> To do: Determine which lines of the records include the word "warning", and copy them.

> Stored items from a collection:
=-=-=
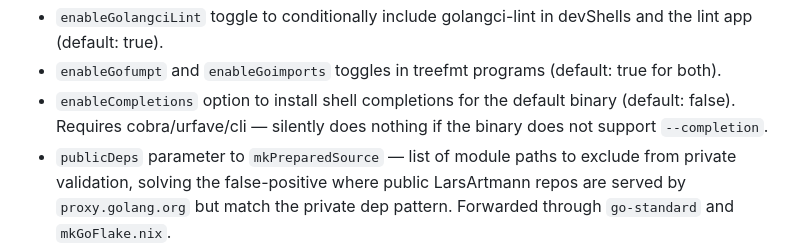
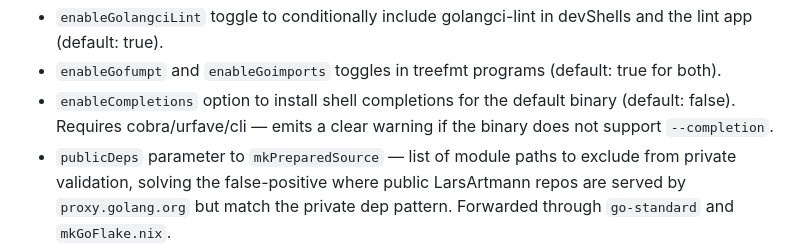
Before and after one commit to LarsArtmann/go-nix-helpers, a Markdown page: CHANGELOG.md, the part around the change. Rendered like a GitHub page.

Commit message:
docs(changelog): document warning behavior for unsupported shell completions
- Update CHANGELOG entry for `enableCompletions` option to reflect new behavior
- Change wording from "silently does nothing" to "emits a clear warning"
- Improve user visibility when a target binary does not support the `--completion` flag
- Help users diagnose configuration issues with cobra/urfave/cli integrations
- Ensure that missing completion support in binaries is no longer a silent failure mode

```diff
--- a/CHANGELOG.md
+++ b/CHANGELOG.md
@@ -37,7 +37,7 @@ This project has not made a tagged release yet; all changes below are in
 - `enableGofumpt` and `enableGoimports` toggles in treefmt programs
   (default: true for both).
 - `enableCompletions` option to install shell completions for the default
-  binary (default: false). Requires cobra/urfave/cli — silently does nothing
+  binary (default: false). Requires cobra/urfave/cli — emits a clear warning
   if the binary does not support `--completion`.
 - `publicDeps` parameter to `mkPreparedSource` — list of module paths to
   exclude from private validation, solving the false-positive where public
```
=-=-=
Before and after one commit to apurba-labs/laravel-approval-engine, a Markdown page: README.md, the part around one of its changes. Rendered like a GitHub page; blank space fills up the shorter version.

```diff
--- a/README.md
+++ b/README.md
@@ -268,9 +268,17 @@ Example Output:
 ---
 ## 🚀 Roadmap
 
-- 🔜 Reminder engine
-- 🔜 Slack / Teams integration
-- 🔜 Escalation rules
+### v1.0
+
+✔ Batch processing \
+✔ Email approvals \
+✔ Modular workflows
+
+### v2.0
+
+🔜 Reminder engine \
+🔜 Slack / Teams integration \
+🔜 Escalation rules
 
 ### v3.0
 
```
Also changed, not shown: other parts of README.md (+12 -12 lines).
=-=-=
> Task answer:
docs(changelog): document warning behavior for unsupported shell completions
- Change wording from "silently does nothing" to "emits a clear warning"
+  binary (default: false). Requires cobra/urfave/cli — emits a clear warning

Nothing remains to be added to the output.